The City of Edmonton has a new plan to provide more economic opportunities for Indigenous people in communities surrounding the city.
“We really want to understand the perspectives of the Indigenous community and where they are feeling the greatest barriers,” said Roxanne Kits, branch manager for Corporate Procurement & Supply Services.
Edmonton and its surrounding area is home to the second-largest urban Indigenous population in the country.
Establishing a strong relationship with Indigenous communities is a top priority for the city.

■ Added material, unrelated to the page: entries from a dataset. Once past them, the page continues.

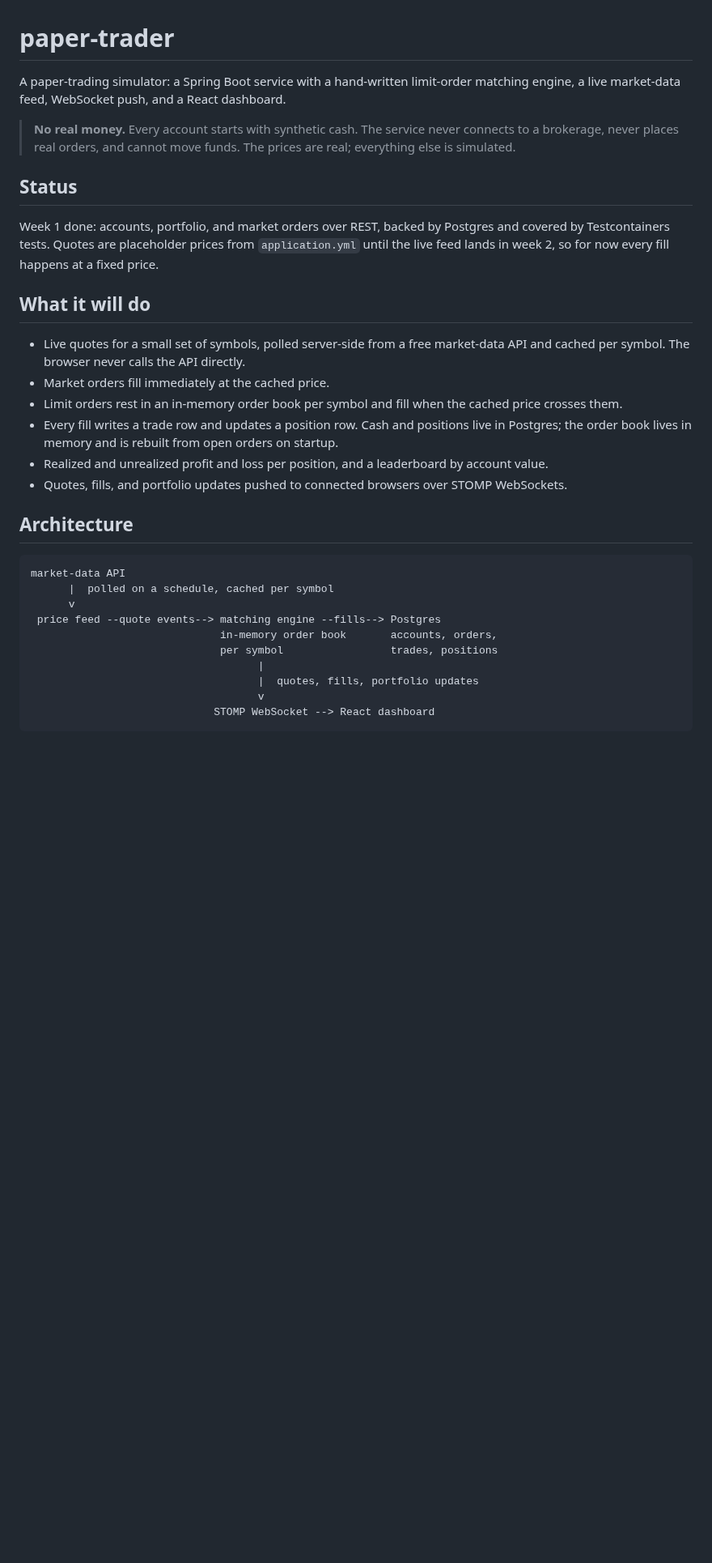
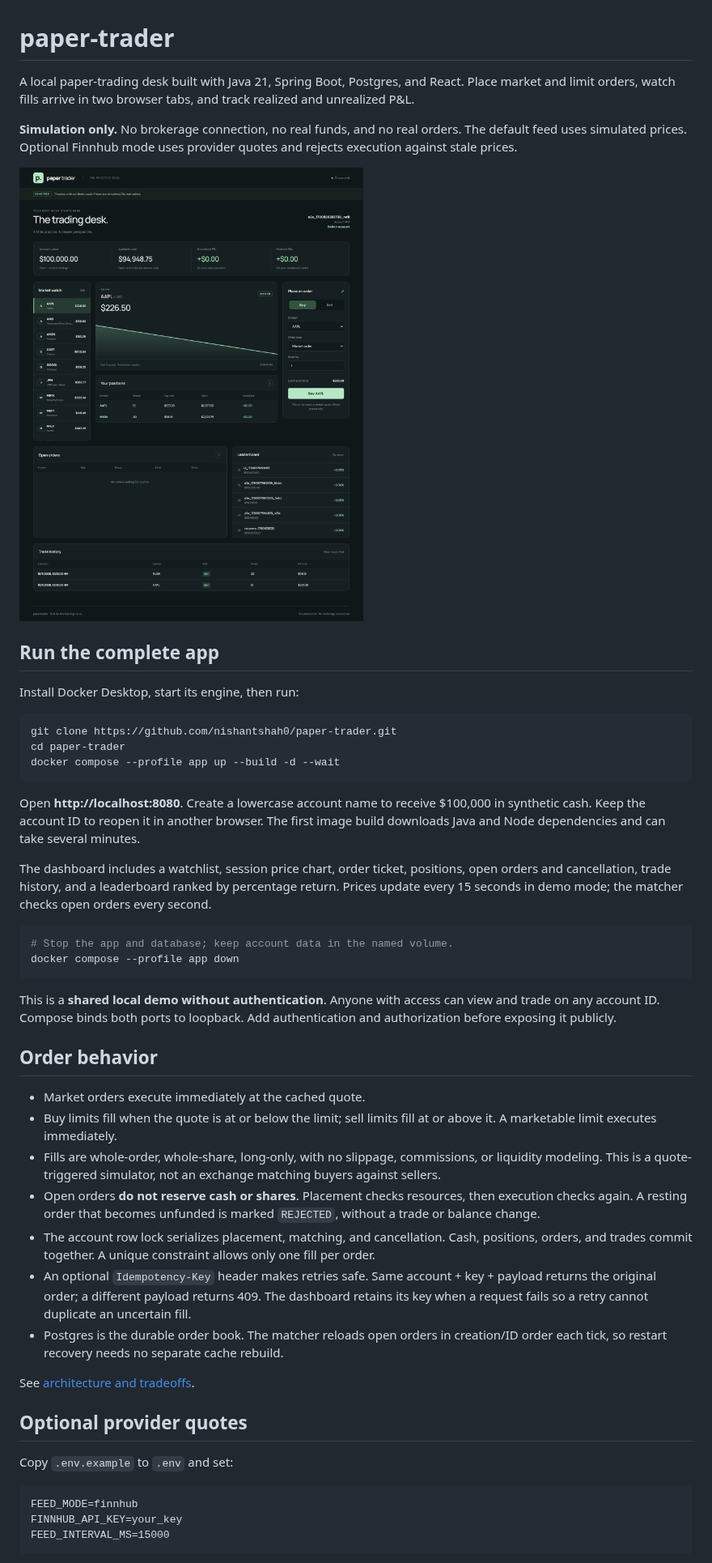
Before and after one commit to nishantshah0/paper-trader, a Markdown page: README.md, the part around one of its changes. Shown at 81% size. Rendered like a GitHub page; pictures changed too: docs/dashboard.png (added); blank space fills up the shorter version.

````diff
--- a/README.md
+++ b/README.md
@@ -1,33 +1,50 @@
 # paper-trader
 
-A paper-trading simulator: a Spring Boot service with a hand-written limit-order matching engine, a live market-data feed, WebSocket push, and a React dashboard.
+A local paper-trading desk built with Java 21, Spring Boot, Postgres, and React. Place market and limit orders, watch fills arrive in two browser tabs, and track realized and unrealized P&L.
 
-> **No real money.** Every account starts with synthetic cash. The service never connects to a brokerage, never places real orders, and cannot move funds. The prices are real; everything else is simulated.
+**Simulation only.** No brokerage connection, no real funds, and no real orders. The default feed uses simulated prices. Optional Finnhub mode uses provider quotes and rejects execution against stale prices.
 
-## Status
+![Trading dashboard](docs/dashboard.png)
 
-Week 1 done: accounts, portfolio, and market orders over REST, backed by Postgres and covered by Testcontainers tests. Quotes are placeholder prices from `application.yml` until the live feed lands in week 2, so for now every fill happens at a fixed price.
+## Run the complete app
 
-## What it will do
+Install Docker Desktop, start its engine, then run:
 
-- Live quotes for a small set of symbols, polled server-side from a free market-data API and cached per symbol. The browser never calls the API directly.
-- Market orders fill immediately at the cached price.
-- Limit orders rest in an in-memory order book per symbol and fill when the cached price crosses them.
-- Every fill writes a trade row and updates a position row. Cash and positions live in Postgres; the order book lives in memory and is rebuilt from open orders on startup.
-- Realized and unrealized profit and loss per position, and a leaderboard by account value.
-- Quotes, fills, and portfolio updates pushed to connected browsers over STOMP WebSockets.
+```bash
+git clone https://github.com/nishantshah0/paper-trader.git
+cd paper-trader
+docker compose --profile app up --build -d --wait
+```
 
-## Architecture
+Open **http://localhost:8080**. Create a lowercase account name to receive $100,000 in synthetic cash. Keep the account ID to reopen it in another browser. The first image build downloads Java and Node dependencies and can take several minutes.
 
+The dashboard includes a watchlist, session price chart, order ticket, positions, open orders and cancellation, trade history, and a leaderboard ranked by percentage return. Prices update every 15 seconds in demo mode; the matcher checks open orders every second.
+
+```bash
+# Stop the app and database; keep account data in the named volume.
+docker compose --profile app down
 ```
-market-data API
-      |  polled on a schedule, cached per symbol
-      v
- price feed --quote events--> matching engine --fills--> Postgres
-                              in-memory order book       accounts, orders,
-                              per symbol                 trades, positions
-                                    |
-                                    |  quotes, fills, portfolio updates
-                                    v
-                             STOMP WebSocket --> React dashboard
+
+This is a **shared local demo without authentication**. Anyone with access can view and trade on any account ID. Compose binds both ports to loopback. Add authentication and authorization before exposing it publicly.
+
+## Order behavior
+
+- Market orders execute immediately at the cached quote.
+- Buy limits fill when the quote is at or below the limit; sell limits fill at or above it. A marketable limit executes immediately.
+- Fills are whole-order, whole-share, long-only, with no slippage, commissions, or liquidity modeling. This is a quote-triggered simulator, not an exchange matching buyers against sellers.
+- Open orders **do not reserve cash or shares**. Placement checks resources, then execution checks again. A resting order that becomes unfunded is marked `REJECTED`, without a trade or balance change.
+- The account row lock serializes placement, matching, and cancellation. Cash, positions, orders, and trades commit together. A unique constraint allows only one fill per order.
+- An optional `Idempotency-Key` header makes retries safe. Same account + key + payload returns the original order; a different payload returns 409. The dashboard retains its key when a request fails so a retry cannot duplicate an uncertain fill.
+- Postgres is the durable order book. The matcher reloads open orders in creation/ID order each tick, so restart recovery needs no separate cache rebuild.
+
+See [architecture and tradeoffs](docs/architecture.md).
+
+## Optional provider quotes
+
+Copy `.env.example` to `.env` and set:
+
+```dotenv
+FEED_MODE=finnhub
+FINNHUB_API_KEY=your_key
+FEED_INTERVAL_MS=15000
 ```
````
Also changed, not shown: other parts of README.md (+59 -63 lines), docs/architecture.md (added, +65 -0 lines), 5 other files.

But to get there, the city is establishing an Indigenous Procurement Advisory Committee.
The group will meet throughout the year to better understand the needs of Indigenous workers and the barriers Indigenous businesses are facing.
“We’ll be developing an Indigenous procurement policy and an Indigenous framework that will be helpful for us in how we structure our procurement opportunities going forward,” Kits said.
Kits said the policy would set aside a number of city contracted opportunities for Indigenous businesses and encourage suppliers bidding on projects to hire a certain number of Indigenous workers.
This is exciting news for the Enoch Cree Nation Chief Operations Officer Ron Minks.
“It is difficult for First Nations and Metis and Indigenous communities to work with some of the other communities just because of a number is different issues and those are things we need to work on to overcome and improve as a society,” Minks said.
Minks said this initiative will provide employment options while addressing a more serious issue.
“We just want to overcome the perceptions and systemic racism, the problems that we’ve endured for a long time,” Minks said.
The city says its goal is to remove barriers while providing a wide range of opportunity for Indigenous people.
The city is recruiting for the Indigenous Procurement Advisory Committee. Interested applicants can find more information online.